Lacy, a longtime political operative who managed Thompson's 1994 U.S. Senate victory, will take an unpaid leave of absence from the Dole Institute for an indefinite period of time.
"Bill Lacy worked in the campaigns of President Reagan, President Bush and Senate Majority Leader Bob Dole from 1980 to 1996," Thompson said. "He turned around my campaign for Senate in 1994 and, as I move toward a decision on whether to run for president, I am confident he will take our operations to the next level."
Lacy, who has been director of the Dole Institute since September 2004, said he is practicing what he teaches students: getting involved in politics to try to change things.
"I tell students to be more involved in politics, so when Fred called me, I absolutely had to respond," said Lacy, who already was in Washington, D.C., on Wednesday scoping out the Thompson headquarters.
Lacy said he intends to return as director of the Dole Institute, but the length of his leave is undetermined.
"I absolutely love my job at the Dole Institute," he said.
KU Chancellor Robert Hemenway supported Lacy's decision.
"Bill has been an extraordinary leader and visionary for the institute, so it's no wonder Fred Thompson is seeking his services again. This is a tremendous honor for Bill and for KU," Hemenway said.
A former Reagan White House aide, Lacy will have full operational control of the Friends of Fred Thompson committee that is exploring a possible campaign for president.
Should Thompson decide to run for president, Lacy said he then would run his campaign committee.

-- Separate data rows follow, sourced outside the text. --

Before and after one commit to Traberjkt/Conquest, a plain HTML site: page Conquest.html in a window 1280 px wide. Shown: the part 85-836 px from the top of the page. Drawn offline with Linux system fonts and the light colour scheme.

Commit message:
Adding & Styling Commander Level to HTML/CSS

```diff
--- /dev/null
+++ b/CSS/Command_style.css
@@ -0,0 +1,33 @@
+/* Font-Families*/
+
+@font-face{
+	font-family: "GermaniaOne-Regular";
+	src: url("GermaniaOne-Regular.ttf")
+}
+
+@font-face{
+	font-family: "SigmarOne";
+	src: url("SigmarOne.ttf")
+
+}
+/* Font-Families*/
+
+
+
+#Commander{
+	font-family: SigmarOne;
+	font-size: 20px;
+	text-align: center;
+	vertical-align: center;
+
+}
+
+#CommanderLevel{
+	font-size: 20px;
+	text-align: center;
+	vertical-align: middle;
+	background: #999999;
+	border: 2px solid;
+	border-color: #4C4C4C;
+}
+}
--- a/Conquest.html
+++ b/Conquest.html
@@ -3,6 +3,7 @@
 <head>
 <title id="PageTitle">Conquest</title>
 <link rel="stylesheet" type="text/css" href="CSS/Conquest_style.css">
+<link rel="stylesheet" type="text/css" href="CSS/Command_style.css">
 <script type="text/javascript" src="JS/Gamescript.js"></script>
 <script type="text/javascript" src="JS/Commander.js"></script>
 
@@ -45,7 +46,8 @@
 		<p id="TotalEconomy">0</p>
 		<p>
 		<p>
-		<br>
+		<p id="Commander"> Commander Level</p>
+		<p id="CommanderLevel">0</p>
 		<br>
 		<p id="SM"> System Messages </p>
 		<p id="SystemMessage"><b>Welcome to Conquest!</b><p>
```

"It's going to be fun," Lacy said. "Fred is a great guy."
He said Thompson contacted him about 10 days ago about taking the position. Lacy said he would do it as long as he didn't have to give up his job as director of the Dole Institute. Hemenway said an interim director to oversee the Dole Institute will be named next week.
Thompson, a former Tennessee senator and well-known actor on the television show "Law & Order," has become a rising star in the Republican race even though he hasn't officially entered it yet.
"He is popular with his ability to communicate in a very plain way. He is conservative and he has a star quality," Lacy said.
Some have speculated that Thompson's popularity may have already peaked. The selection of Lacy follows some high-profile staff departures from the Thompson committee.
Thompson's official announcement on whether he will run for president is expected in early September.
Lacy said once people know more about Thompson, the more they will like him.
He said he plans to "retool the Thompson operation to implement a nontraditional, message-driven effort."